[GIVEN INFORMATION Boundary: Start]
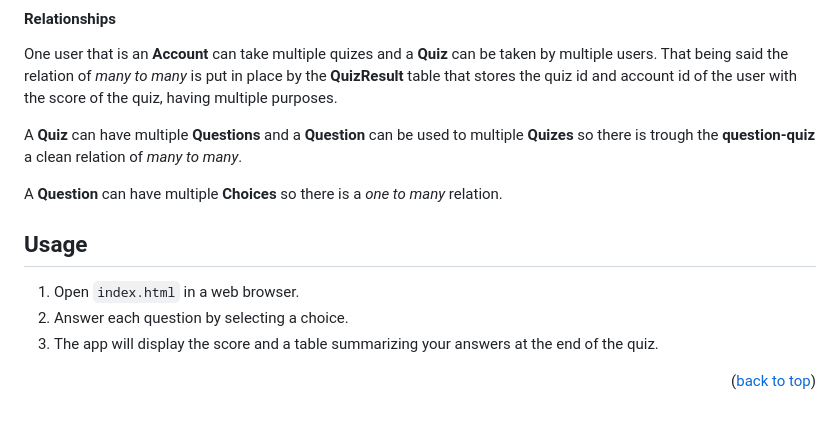
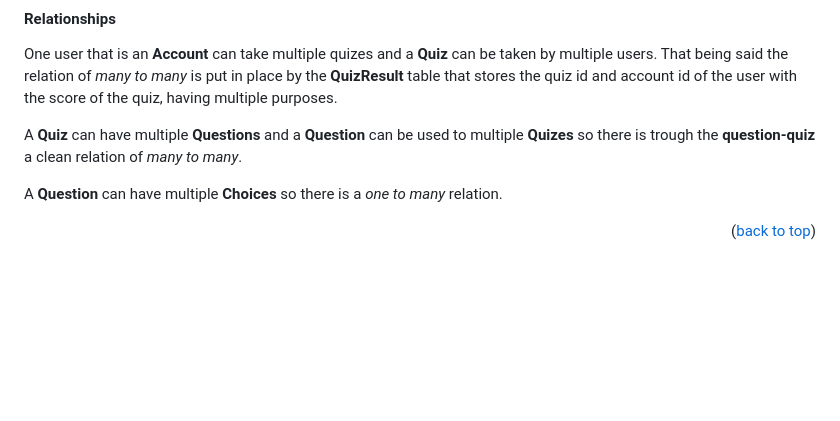
Before and after one commit to Candea-Marian/Online-Quiz-System, a Markdown page: README.md, the part around the change. GitHub-like rendering; blank space fills up the shorter version.

```diff
--- a/README.md
+++ b/README.md
@@ -175,10 +175,5 @@ A **Quiz** can have multiple **Questions** and a **Question** can be used to mul
 
 A **Question** can have multiple **Choices** so there is a *one to many* relation.
 
-## Usage
-
-1. Open `index.html` in a web browser.
-2. Answer each question by selecting a choice.
-3. The app will display the score and a table summarizing your answers at the end of the quiz.
 
 <p align="right">(<a href="#readme-top">back to top</a>)</p>
```
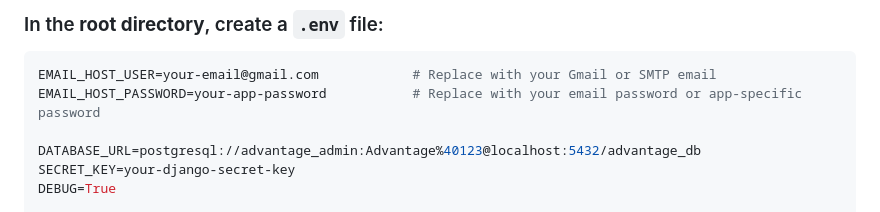
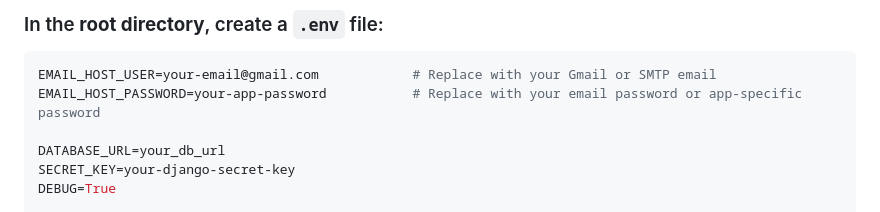
Before and after one commit to ADvantage4/ADvantage, a Markdown page: README.md, the part around the change. Drawn GitHub-style.

```diff
--- a/README.md
+++ b/README.md
@@ -81,7 +81,7 @@ DATABASES = {
 EMAIL_HOST_USER=your-email@gmail.com            # Replace with your Gmail or SMTP email
 EMAIL_HOST_PASSWORD=your-app-password           # Replace with your email password or app-specific password
 
-DATABASE_URL=postgresql://advantage_admin:Advantage%40123@localhost:5432/advantage_db
+DATABASE_URL=your_db_url
 SECRET_KEY=your-django-secret-key
 DEBUG=True
 
```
[GIVEN INFORMATION Boundary: End]
→ TASK INSTRUCTIONS: When a line in the data holds the word "email", show that line.

→ TASK RESULT:
 EMAIL_HOST_USER=your-email@gmail.com            # Replace with your Gmail or SMTP email
 EMAIL_HOST_PASSWORD=your-app-password           # Replace with your email password or app-specific password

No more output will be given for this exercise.